[Show abstract][Hide abstract] ABSTRACT: In the last decade, major advances have been made in our understanding of the genetic basis of epilepsy. Genetic testing for over two dozen epilepsy-related genes is now clinically available, and healthcare providers who manage patients with epilepsy are faced with incorporating genetic information into their assessment and treatment plans. Although the clinical applications of genetic test results in the setting of epilepsy may be somewhat limited, an argument for the utility of testing can be made based upon the potential impact on treatment options, the ability to provide prognostic information, and the psychological, medical, and reproductive implications for patients and their family members.
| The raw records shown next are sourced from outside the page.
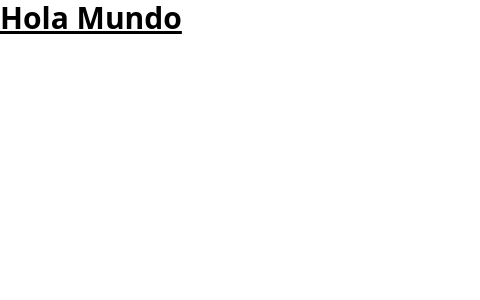
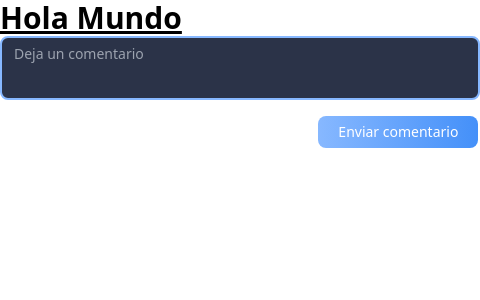
Before and after one commit to davidleon2115/Landing-Student, a Nuxt app: page / in a window 390 px wide. Shown: the top 300 px of the page, 480 px wide, since content can reach past the window. Built offline with nearby package versions, Linux system fonts and the light colour scheme.

Commit message:
falta arreflar el responsive

```diff
--- a/app.vue
+++ b/app.vue
@@ -2,4 +2,5 @@
   <HelloWorld>
     Hola Mundo
   </HelloWorld>
+  <Comment/>
 </template>
--- /dev/null
+++ b/components/Comment.vue
@@ -0,0 +1,66 @@
+<template>
+    <div>
+        <form @submit.prevent="onSubmit()" method="post">
+            <div class="relative">
+            <textarea
+            v-model="comment"
+             class="w-[30rem]
+             h-16
+             resize-none
+             bg-[#2B3348]
+             py-1.5
+             px-3
+             text-sm
+             text-white
+             border-2
+             border-[#87B8FF]
+             rounded-lg"
+             name="comment"
+             id="comment"
+             placeholder="Deja un comentario"></textarea>
+
+                <button
+                class="absolute
+                top-20
+                left-[19.9rem]
+                w-40
+                py-1.5
+                px-3
+                rounded-lg
+                bg-gradient-to-r from-[#87B8FF] to-[#4490F9]
+                text-center
+                text-white
+                text-sm
+                "
+                >Enviar comentario</button>
+
+            </div>
+        </form>
+    </div>
+</template>
+
+<script setup>
+
+let comment = ref('');
+
+const onSubmit = () => {
+const { data, pending, error, refresh } = useFetch(
+  'https://jsonplaceholder.typicode.com/posts',
+  {
+    method: 'POST',
+    body: {
+      comment: comment.value,
+    },
+    headers: {
+      'Content-type': 'application/json; charset=UTF-8',
+    },
+  })
+  comment.value = ""
+}
+
+
+</script>
+
+<style scoped>
+
+</style>
```
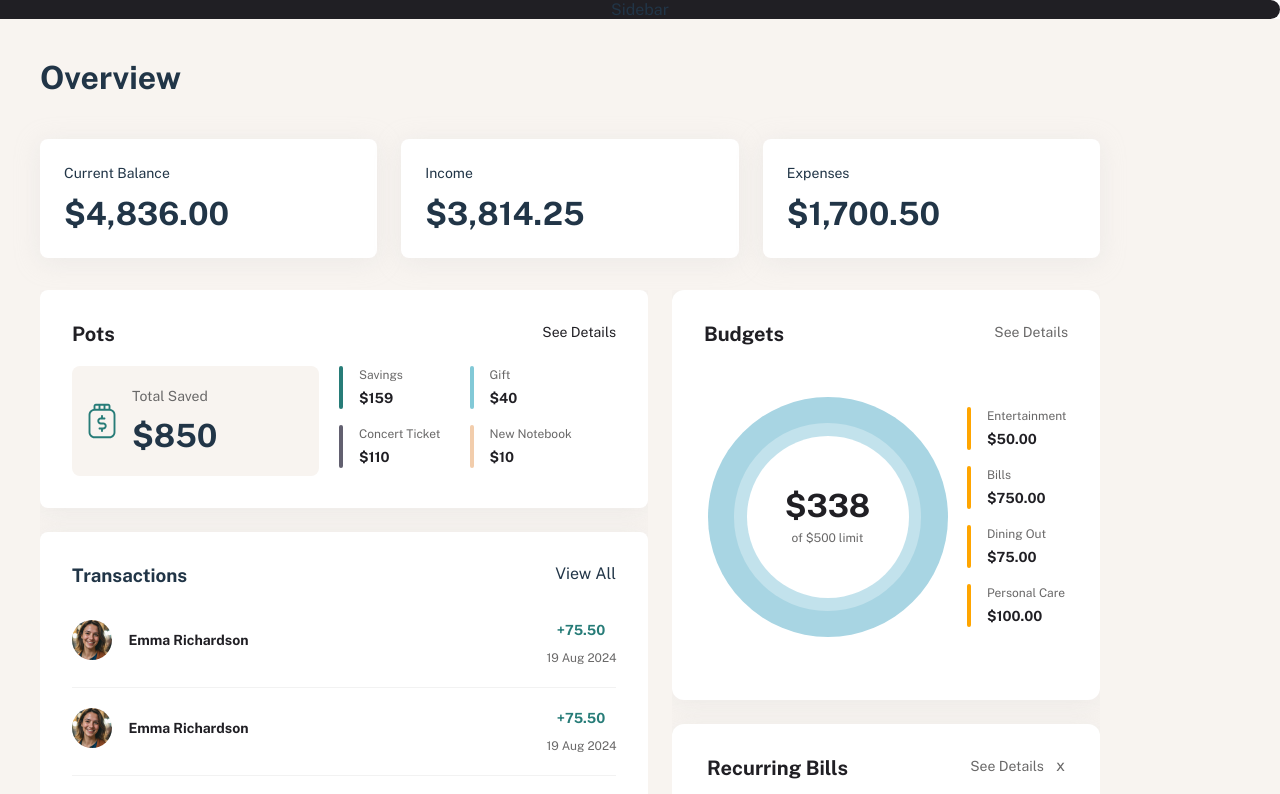
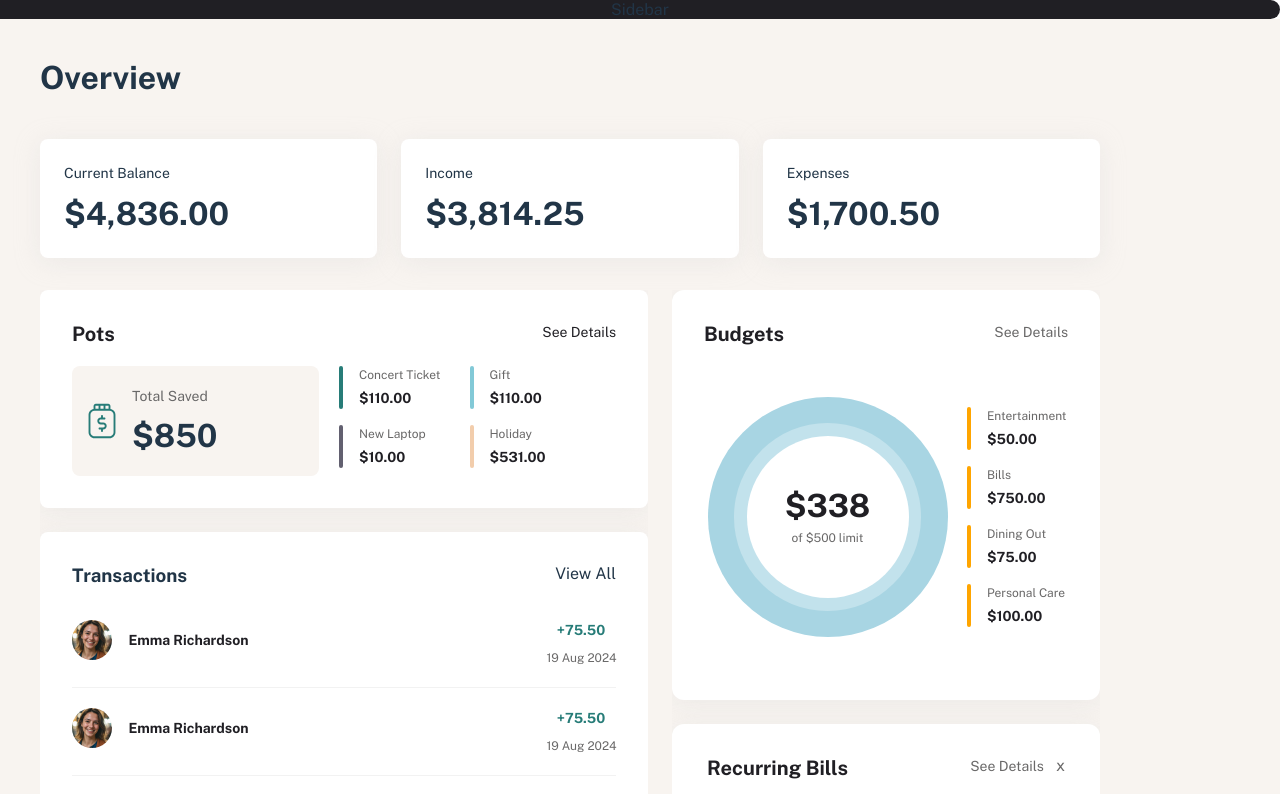
Before and after one commit to eddiemaceda11/Moneyhub, a React (Vite) app: page / in a window 1280 px wide. Shown: the top 794 px of the page. Built offline with nearby package versions, Linux system fonts and the light colour scheme.

Commit message:
Import the usePotsData hook into the Overview component and render the data

```diff
--- a/src/features/overview/Overview.tsx
+++ b/src/features/overview/Overview.tsx
@@ -5,11 +5,13 @@ import { useBalanceData } from "../../hooks/useBalanceData";
 
 import { JarIcon } from "./JarIcon";
 import emmaImage from "../../assets/images/avatars/emma-richardson.jpg";
+import { usePotsData } from "../../hooks/usePotsData";
 
 export const Overview = () => {
   const { data, error, isLoading } = useGetOverviewQuery(undefined);
 
   const balanceData = useBalanceData(data?.balance);
+  const potsData = usePotsData(data?.pots);
 
   if (isLoading) return <div>Loading...</div>;
   if (error) return <div>Error fetching data</div>;
@@ -57,15 +59,15 @@ export const Overview = () => {
                   <div className="opib-top-left">
                     <div className="opib-border one"></div>
                     <div className="opib-items">
-                      <p>Savings</p>
-                      <span>$159</span>
+                      <p>{potsData[1].name}</p>
+                      <span>${potsData[1].total}</span>
                     </div>
                   </div>
                   <div className="opib-top-right">
                     <div className="opib-border two"></div>
                     <div className="opib-items">
-                      <p>Gift</p>
-                      <span>$40</span>
+                      <p>{potsData[2].name}</p>
+                      <span>${potsData[2].total}</span>
                     </div>
                   </div>
                 </div>
@@ -73,15 +75,15 @@ export const Overview = () => {
                   <div className="opib-bottom-left">
                     <div className="opib-border three"></div>
                     <div className="opib-items">
-                      <p>Concert Ticket</p>
-                      <span>$110</span>
+                      <p>{potsData[3].name}</p>
+                      <span>${potsData[3].total}</span>
                     </div>
                   </div>
                   <div className="opib-bottom-right">
                     <div className="opib-border four"></div>
                     <div className="opib-items">
-                      <p>New Notebook</p>
-                      <span>$10</span>
+                      <p>{potsData[4].name}</p>
+                      <span>${potsData[4].total}</span>
                     </div>
                   </div>
                 </div>
```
Clinicians who incorporate genetic testing into their evalua-tion of patients with epilepsy must be knowledgeable about epilepsy phenotypes and epilepsy genes, have expertise in eliciting a genetic family history that encompasses not only epilepsy but a broader range of relevant medical conditions, and possess a thor-ough understanding of genetic testing methods and outcomes. Given the complexity of genetic test results, it is crucial that informed consent to discuss the risks, benefits, and limitations of genetic testing take place with patients prior to testing. In addi-tion, many patients may benefit from genetic counseling to discuss testing options or results, address family impact or reproductive issues, and obtain access to support resources.
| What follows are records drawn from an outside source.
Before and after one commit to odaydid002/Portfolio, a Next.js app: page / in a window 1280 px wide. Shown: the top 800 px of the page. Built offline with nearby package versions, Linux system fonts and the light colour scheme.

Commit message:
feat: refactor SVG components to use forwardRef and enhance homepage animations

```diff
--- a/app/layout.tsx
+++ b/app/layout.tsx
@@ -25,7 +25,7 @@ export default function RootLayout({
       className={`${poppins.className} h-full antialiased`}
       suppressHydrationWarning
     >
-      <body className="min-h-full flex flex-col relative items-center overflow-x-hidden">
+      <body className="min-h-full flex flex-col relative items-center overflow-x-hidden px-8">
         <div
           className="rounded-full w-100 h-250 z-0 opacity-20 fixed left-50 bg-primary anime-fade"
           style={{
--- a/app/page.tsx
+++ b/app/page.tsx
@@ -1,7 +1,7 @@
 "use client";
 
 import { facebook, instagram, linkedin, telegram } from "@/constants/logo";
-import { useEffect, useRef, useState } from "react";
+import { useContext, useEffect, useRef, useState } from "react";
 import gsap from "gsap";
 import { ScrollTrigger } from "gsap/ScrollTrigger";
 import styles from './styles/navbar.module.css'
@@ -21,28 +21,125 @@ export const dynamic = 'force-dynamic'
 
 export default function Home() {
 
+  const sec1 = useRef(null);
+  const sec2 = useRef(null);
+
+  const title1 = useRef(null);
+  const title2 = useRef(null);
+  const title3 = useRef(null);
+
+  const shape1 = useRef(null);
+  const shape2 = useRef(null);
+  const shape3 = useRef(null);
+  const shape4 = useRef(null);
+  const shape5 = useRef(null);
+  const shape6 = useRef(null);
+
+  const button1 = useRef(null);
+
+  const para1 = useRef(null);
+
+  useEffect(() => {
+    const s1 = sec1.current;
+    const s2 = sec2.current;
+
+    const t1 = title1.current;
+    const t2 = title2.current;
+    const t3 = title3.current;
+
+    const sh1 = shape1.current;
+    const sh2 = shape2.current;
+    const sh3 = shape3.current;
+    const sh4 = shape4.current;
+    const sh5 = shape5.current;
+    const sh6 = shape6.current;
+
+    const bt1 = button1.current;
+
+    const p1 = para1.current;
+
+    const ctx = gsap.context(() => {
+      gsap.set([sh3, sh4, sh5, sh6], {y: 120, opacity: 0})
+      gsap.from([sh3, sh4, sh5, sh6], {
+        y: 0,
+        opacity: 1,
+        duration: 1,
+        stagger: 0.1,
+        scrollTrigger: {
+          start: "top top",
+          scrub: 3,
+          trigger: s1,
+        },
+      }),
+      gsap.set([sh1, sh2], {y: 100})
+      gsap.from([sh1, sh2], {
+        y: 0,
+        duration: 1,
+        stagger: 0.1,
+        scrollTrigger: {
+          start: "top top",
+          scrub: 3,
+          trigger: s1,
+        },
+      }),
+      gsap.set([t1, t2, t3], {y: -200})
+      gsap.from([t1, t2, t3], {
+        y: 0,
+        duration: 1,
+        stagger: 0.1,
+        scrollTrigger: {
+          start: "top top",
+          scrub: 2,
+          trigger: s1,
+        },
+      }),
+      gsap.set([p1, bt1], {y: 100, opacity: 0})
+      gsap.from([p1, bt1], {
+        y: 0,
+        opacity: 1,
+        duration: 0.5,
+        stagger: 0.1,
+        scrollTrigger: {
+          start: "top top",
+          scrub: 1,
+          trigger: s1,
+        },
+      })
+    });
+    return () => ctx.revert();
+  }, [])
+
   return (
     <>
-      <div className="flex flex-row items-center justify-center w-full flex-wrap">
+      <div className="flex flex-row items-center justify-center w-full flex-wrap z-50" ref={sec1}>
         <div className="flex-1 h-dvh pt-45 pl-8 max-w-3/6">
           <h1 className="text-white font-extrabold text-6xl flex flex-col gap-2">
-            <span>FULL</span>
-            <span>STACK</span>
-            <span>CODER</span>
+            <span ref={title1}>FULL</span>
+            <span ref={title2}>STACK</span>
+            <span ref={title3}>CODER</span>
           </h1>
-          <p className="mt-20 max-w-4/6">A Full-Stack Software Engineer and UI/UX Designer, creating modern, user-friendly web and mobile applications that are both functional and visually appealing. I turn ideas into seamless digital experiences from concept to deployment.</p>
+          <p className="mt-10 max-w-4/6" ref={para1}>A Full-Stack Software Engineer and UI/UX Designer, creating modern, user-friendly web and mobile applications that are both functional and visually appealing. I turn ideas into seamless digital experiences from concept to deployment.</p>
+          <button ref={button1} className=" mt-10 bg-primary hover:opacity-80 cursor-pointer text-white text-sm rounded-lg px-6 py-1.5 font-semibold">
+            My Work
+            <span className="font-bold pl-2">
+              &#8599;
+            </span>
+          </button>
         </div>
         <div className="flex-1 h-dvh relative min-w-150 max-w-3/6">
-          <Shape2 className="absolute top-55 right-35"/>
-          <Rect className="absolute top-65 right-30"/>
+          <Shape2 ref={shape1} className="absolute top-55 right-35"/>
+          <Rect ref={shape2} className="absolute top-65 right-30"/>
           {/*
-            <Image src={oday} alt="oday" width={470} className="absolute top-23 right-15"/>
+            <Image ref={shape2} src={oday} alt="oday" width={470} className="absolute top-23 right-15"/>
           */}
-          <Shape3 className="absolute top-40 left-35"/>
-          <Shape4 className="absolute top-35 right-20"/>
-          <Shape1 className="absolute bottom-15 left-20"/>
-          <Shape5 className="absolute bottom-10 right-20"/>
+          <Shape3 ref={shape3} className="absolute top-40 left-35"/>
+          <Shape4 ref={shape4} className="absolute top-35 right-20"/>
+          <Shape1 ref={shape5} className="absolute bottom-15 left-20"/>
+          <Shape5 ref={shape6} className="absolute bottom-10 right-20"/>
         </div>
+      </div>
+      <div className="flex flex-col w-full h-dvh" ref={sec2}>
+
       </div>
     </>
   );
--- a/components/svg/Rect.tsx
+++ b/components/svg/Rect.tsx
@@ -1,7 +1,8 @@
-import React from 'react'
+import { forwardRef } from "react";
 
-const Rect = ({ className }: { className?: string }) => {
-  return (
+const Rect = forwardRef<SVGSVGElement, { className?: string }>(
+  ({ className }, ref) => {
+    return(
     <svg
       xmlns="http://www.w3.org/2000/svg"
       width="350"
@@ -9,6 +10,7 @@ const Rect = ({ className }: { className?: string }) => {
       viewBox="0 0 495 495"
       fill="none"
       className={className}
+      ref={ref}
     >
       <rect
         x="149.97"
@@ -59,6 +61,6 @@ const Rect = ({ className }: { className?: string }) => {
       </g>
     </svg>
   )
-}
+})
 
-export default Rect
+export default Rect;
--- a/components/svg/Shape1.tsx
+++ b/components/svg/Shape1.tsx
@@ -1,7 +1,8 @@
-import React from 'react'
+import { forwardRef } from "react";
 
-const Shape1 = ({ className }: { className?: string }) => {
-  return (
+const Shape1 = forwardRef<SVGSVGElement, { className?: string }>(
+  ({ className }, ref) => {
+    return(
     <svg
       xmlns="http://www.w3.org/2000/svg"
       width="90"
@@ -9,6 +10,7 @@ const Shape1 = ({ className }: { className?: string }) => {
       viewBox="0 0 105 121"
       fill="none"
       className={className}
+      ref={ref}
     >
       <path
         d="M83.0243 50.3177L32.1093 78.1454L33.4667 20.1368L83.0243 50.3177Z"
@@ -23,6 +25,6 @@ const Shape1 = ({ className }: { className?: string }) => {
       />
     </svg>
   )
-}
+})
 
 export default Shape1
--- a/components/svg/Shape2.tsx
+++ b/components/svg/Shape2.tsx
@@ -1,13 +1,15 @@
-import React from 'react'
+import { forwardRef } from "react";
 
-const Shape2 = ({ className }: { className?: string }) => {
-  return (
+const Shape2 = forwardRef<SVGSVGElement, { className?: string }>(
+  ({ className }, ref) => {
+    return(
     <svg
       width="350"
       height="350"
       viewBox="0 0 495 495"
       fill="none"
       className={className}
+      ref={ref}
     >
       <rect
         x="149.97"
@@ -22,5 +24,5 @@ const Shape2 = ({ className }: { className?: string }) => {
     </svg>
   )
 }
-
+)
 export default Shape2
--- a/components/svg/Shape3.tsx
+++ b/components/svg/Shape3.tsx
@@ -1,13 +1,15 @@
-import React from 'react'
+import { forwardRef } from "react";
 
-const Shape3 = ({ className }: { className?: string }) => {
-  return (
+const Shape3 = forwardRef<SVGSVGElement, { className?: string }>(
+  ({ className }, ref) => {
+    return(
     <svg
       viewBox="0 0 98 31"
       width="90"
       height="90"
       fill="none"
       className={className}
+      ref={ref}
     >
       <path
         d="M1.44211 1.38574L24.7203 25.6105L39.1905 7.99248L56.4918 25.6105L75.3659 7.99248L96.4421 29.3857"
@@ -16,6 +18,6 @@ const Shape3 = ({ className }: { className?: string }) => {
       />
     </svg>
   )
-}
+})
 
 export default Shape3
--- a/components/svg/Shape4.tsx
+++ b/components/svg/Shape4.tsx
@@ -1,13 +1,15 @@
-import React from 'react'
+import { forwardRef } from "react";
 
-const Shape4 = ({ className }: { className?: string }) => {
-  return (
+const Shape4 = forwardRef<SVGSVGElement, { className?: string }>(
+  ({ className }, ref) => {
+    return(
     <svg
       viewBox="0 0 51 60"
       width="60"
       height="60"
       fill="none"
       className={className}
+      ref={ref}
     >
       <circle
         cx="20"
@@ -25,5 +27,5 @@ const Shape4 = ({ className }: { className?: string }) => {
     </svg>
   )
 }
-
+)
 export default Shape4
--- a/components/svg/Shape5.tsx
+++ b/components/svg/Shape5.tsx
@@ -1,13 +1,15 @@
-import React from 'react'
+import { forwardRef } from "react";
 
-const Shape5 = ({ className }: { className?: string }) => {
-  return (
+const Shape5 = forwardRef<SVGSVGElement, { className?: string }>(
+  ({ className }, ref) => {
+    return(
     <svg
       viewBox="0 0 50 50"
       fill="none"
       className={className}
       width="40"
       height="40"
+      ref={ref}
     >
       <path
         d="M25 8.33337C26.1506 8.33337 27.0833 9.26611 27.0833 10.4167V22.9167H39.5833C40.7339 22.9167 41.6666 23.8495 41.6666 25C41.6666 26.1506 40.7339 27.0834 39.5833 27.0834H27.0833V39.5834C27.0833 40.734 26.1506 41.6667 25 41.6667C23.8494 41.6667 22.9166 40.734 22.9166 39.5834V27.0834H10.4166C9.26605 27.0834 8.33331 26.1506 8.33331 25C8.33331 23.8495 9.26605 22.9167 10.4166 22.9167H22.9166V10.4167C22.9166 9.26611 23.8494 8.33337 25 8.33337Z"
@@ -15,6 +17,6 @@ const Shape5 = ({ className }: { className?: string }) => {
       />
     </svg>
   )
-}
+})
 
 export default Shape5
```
[Show abstract][Hide abstract] ABSTRACT: PURPOSE:: This study is the first survey of a random national sample of US psychiatrists to assess attitudes, knowledge, and clinical experience regarding genetics. We hypothesized that clinicians with more recent genetics training would demonstrate more positive attitudes and greater genetics knowledge and experience than those with less recent training. METHODS:: A probability sample of US psychiatrists (n = 93) was invited to participate in a mail survey regarding genetic medicine. RESULTS:: Forty-five psychiatrists completed the survey (response rate = 48%). All believed that genetics strongly or moderately influenced a person's mental health. Respondents expressed positive attitudes toward incorporating genetics into psychiatric practice, but most did not have recent genetics training or experience in referring patients to genetic counselors or ordering genetic tests. Psychiatrists who had genetics training within the previous 5 years had more experience in providing genetic services. CONCLUSIONS:: This survey identified areas of strength (positive attitudes about providing genetic services, belief in the heritability of mental illness) and future targets for educational intervention (general genetics, information about testing and counseling resources). The association between recent training and a greater level of clinical genetics experience suggests that educational efforts may be successful in preparing psychiatrists to provide genetic services in the future.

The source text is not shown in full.